Described as “curious, intelligent and playful” by the primate staff at Brookfield Zoo, Maggie arrived at the zoo’s Tropic World exhibit in 1995. She was born at the San Diego Zoo in 1961 and gave birth to four offspring there.
In Brookfield, Maggie was a surrogate mother to two infants. When Kecil, a male, arrived from the Toledo Zoo as a 10-month old in June 2014, he was introduced to Maggie, who raised him. Kecil’s own mother, who had raised other offspring previously, showed no interest in raising her newborn after an apparently difficult delivery.
Kecil is now 2½ years old and is one of five orangutans remaining in the Brookfield Zoo collection. The others are Ben, 37 (arrived at Brookfield Zoo in 1992); Sophia, 35 (arrived at Brookfield Zoo in 1992); Brunei, male, 25 (born at Brookfield Zoo); and Kekasih, female 7, (born at Brookfield Zoo).
Maggie reportedly always stayed close to Kecil in the Tropic World exhibit and was protective of him.
Zoo staff have arranged “play dates” with Kekasih and over the weekend was introduced to her 7-year-old’s mother, Sophia, in order to try to incorporate him into the family.
A little more than a decade ago, Maggie made national headlines when she was treated by a University of Chicago endocrinologist for a hypothyroid condition that had caused her to gain weight and become lethargic.
According to a Chicago Tribune article from 2004, Maggie had been obese most of her life and suffered from severe headaches and a host of other ailments.
After being diagnosed with the hypothyroid condition, Maggie, then in her 40s, was placed on medication that stabilized her body chemistry and helped change her life. She lost about 100 pounds, became more active and began mating with a male in the collection, though the two never produced offspring.
According to a press release issued by the Chicago Zoological Society, which operates Brookfield Zoo, on Sunday, Maggie’s health had been declining and “degenerative changes associated with her advanced age began to severely impact her quality of life.”
She was suffering from a variety of ailments, including arthritis, heart disease, round cell sarcoma and, of course, the hypothyroidism that had plagued her all her life.

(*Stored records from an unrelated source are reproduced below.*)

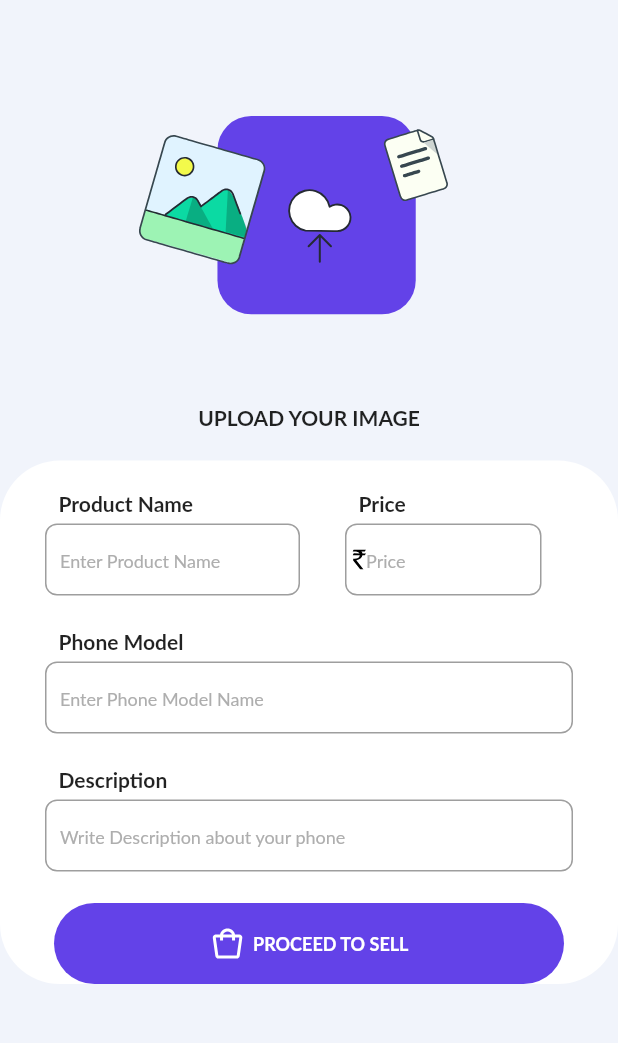
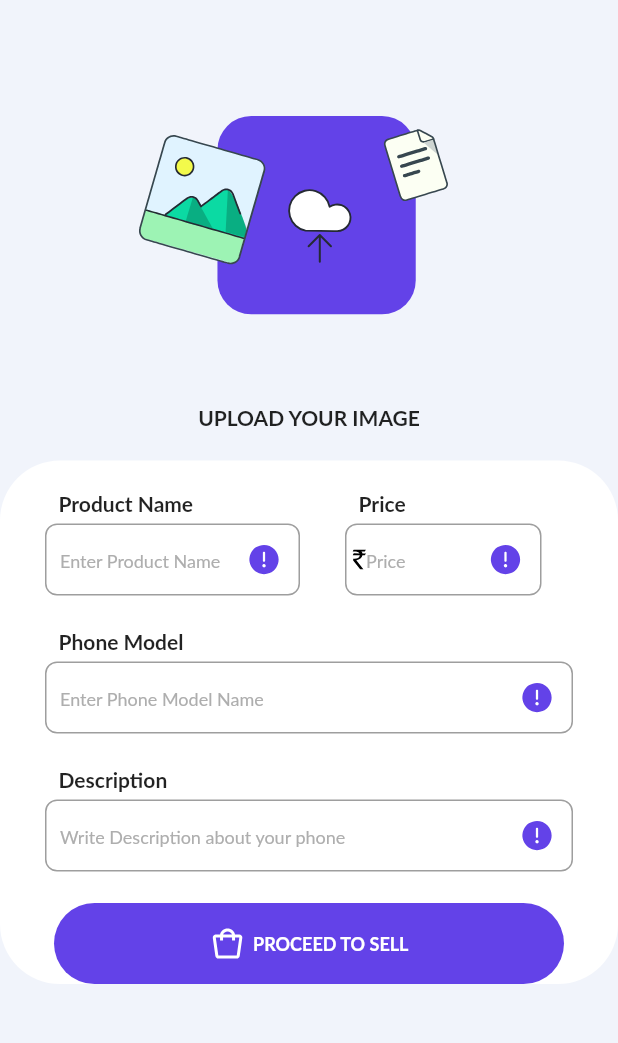
Before and after one commit to Priyank295/MBX, a Flutter app: the SellPage screen opened directly, on a phone screen of 412 x 824 dp, the part 117-1160 px from its top. Run offline on Flutter 3.47's test engine with Material 2 defaults, Android fonts, the phone set to English and light mode, and no system bars; our stand-ins replace cloud_firestore, email_validator, firebase_auth, firebase_core, firebase_database, flutter_slider_drawer and 8 more; missing offline and left inert: custom_check_box, snapshot; accounts and stored records are empty; statements that could not run were skipped.

Commit message:
this is First Commit

```diff
--- a/lib/sellpage.dart
+++ b/lib/sellpage.dart
@@ -3,6 +3,8 @@ import 'package:flutter_svg/flutter_svg.dart';
 import 'package:line_icons/line_icons.dart';
 import 'package:lottie/lottie.dart';
 import 'package:cloud_firestore/cloud_firestore.dart';
+import "package:firebase_auth/firebase_auth.dart";
+import 'package:provider/provider.dart';
 
 class SellPage extends StatefulWidget {
   const SellPage({Key? key}) : super(key: key);
@@ -12,10 +14,24 @@ class SellPage extends StatefulWidget {
 }
 
 class _SellPageState extends State<SellPage> {
+  TextEditingController _pName = TextEditingController();
+  TextEditingController _price = TextEditingController();
+  TextEditingController _model = TextEditingController();
+  TextEditingController _description = TextEditingController();
+
+  bool _isName = false;
+  bool _isPrice = false;
+  bool _isModel = false;
+  bool _isDes = false;
+  late String user;
+  FirebaseFirestore _fire = FirebaseFirestore.instance;
+  FirebaseAuth _auth = FirebaseAuth.instance;
+
   @override
   void initState() {
     super.initState();
-    // writeData();
+    String uid = _auth.currentUser!.uid as String;
+    print(uid);
   }
 
   // Future<void> writeData() async {
@@ -106,20 +122,21 @@ class _SellPageState extends State<SellPage> {
                                   height: 50,
                                   width: 170,
                                   child: TextFormField(
+                                    controller: _pName,
                                     decoration: InputDecoration(
-                                      // suffixIcon: _isEmail
-                                      //     ? SizedBox()
-                                      //     : Padding(
-                                      //         padding: EdgeInsets.all(12.0),
-                                      //         child: SvgPicture.asset("assets/WarningCircle.svg"),
-                                      //       ),
+                                      suffixIcon: _isName
+                                          ? SizedBox()
+                                          : Padding(
+                                              padding: EdgeInsets.all(12.0),
+                                              child: SvgPicture.asset(
+                                                  "assets/WarningCircle.svg"),
+                                            ),
                                       prefixIconConstraints:
                                           const BoxConstraints(
                                         minHeight: 24,
                                         minWidth: 24,
                                       ),
                                       hintText: "Enter Product Name",
-
                                       hintStyle: const TextStyle(
                                         color: Color(0xFFFAEAEAE),
                                         fontFamily: "Lato",
@@ -170,13 +187,15 @@ class _SellPageState extends State<SellPage> {
                                   height: 50,
                                   width: 131,
                                   child: TextFormField(
+                                    controller: _price,
                                     decoration: InputDecoration(
-                                      // suffixIcon: _isEmail
-                                      //     ? SizedBox()
-                                      //     : Padding(
-                                      //         padding: EdgeInsets.all(12.0),
-                                      //         child: SvgPicture.asset("assets/WarningCircle.svg"),
-                                      //       ),
+                                      suffixIcon: _isPrice
+                                          ? SizedBox()
+                                          : Padding(
+                                              padding: EdgeInsets.all(12.0),
+                                              child: SvgPicture.asset(
+                                                  "assets/WarningCircle.svg"),
+                                            ),
                                       prefixIconConstraints:
                                           const BoxConstraints(
                                         minHeight: 14,
@@ -239,6 +258,7 @@ class _SellPageState extends State<SellPage> {
                             height: 50,
                             width: double.infinity,
                             child: TextFormField(
+                              controller: _model,
                               // validator: (val) {
                               //   if (!isEmail(val!) && !isPhone(val)) {
                               //     setState(() {
@@ -254,12 +274,13 @@ class _SellPageState extends State<SellPage> {
                                 //     "assets/mail.svg",
                                 //   ),
                                 // ),
-                                // suffixIcon: _isEmail
-                                //     ? SizedBox()
-                                //     : Padding(
-                                //         padding: EdgeInsets.all(12.0),
-                                //         child: SvgPicture.asset("assets/WarningCircle.svg"),
-                                //       ),
+                                suffixIcon: _isModel
+                                    ? SizedBox()
+                                    : Padding(
+                                        padding: EdgeInsets.all(12.0),
+                                        child: SvgPicture.asset(
+                                            "assets/WarningCircle.svg"),
+                                      ),
                                 prefixIconConstraints: const BoxConstraints(
                                   minHeight: 24,
                                   minWidth: 24,
@@ -310,6 +331,7 @@ class _SellPageState extends State<SellPage> {
                             height: 49,
                             width: double.infinity,
                             child: TextFormField(
+                              controller: _description,
                               keyboardType: TextInputType.multiline,
                               maxLines: null,
                               // validator: (val) {
@@ -327,12 +349,13 @@ class _SellPageState extends State<SellPage> {
                                 //     "assets/mail.svg",
                                 //   ),
                                 // ),
-                                // suffixIcon: _isEmail
-                                //     ? SizedBox()
-                                //     : Padding(
-                                //         padding: EdgeInsets.all(12.0),
-                                //         child: SvgPicture.asset("assets/WarningCircle.svg"),
-                                //       ),
+                                suffixIcon: _isDes
+                                    ? SizedBox()
+                                    : Padding(
+                                        padding: EdgeInsets.all(12.0),
+                                        child: SvgPicture.asset(
+                                            "assets/WarningCircle.svg"),
+                                      ),
                                 prefixIconConstraints: const BoxConstraints(
                                   minHeight: 24,
                                   minWidth: 24,
@@ -370,6 +393,29 @@ class _SellPageState extends State<SellPage> {
                         Padding(
                           padding: const EdgeInsets.symmetric(horizontal: 30),
                           child: Center(
+                            child: InkWell(
+                              onTap: () {
+                                _pName.text.isEmpty
+                                    ? _isName = false
+                                    : _isName = true;
+                                _model.text.isEmpty
+                                    ? _isModel = false
+                                    : _isModel = true;
+                                _price.text.isEmpty
+                                    ? _isPrice = false
+                                    : _isPrice = true;
+                                _description.text.isEmpty
+                                    ? _isDes = false
+                                    : _isDes = true;
+
+                                if (_isName == false ||
+                                    _isDes == false ||
+                                    _isModel == false ||
+                                    _isPrice == false) {
+                                } else {
+                                  addData();
+                                }
+                              },
                               child: Container(
                                 height: 54,
                                 width: 340,
@@ -403,6 +449,7 @@ class _SellPageState extends State<SellPage> {
                               ),
                             ),
                           ),
+                        ),
                       ],
                     ),
                   ),
@@ -414,4 +461,10 @@ class _SellPageState extends State<SellPage> {
       ),
     );
   }
+
+  Future<void> addData() async {
+    final User? user = _auth.currentUser;
+
+    // _fire.collection("users").doc()
   }
+}
--- a/pubspec.yaml
+++ b/pubspec.yaml
@@ -51,6 +51,7 @@ dependencies:
   firebase_database: ^9.0.4
   http: ^0.13.4
   snapshot: ^0.2.3
+  provider: ^6.0.1
 
 
 dev_dependencies:
```
Also changed, not shown: lib/fill_profile.dart (+14 -6 lines), lib/register.dart (+16 -8 lines), pubspec.lock. Lines whose indentation alone changed are shown as unchanged.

Maggie was the second-oldest confirmed orangutan in captivity, according to Sondra Katzen, media relations manager for Brookfield Zoo. The oldest, an orangutan named Gypsy who is estimated to be 62 years old, is in the collection of the Tama Zoological Park in Tokyo.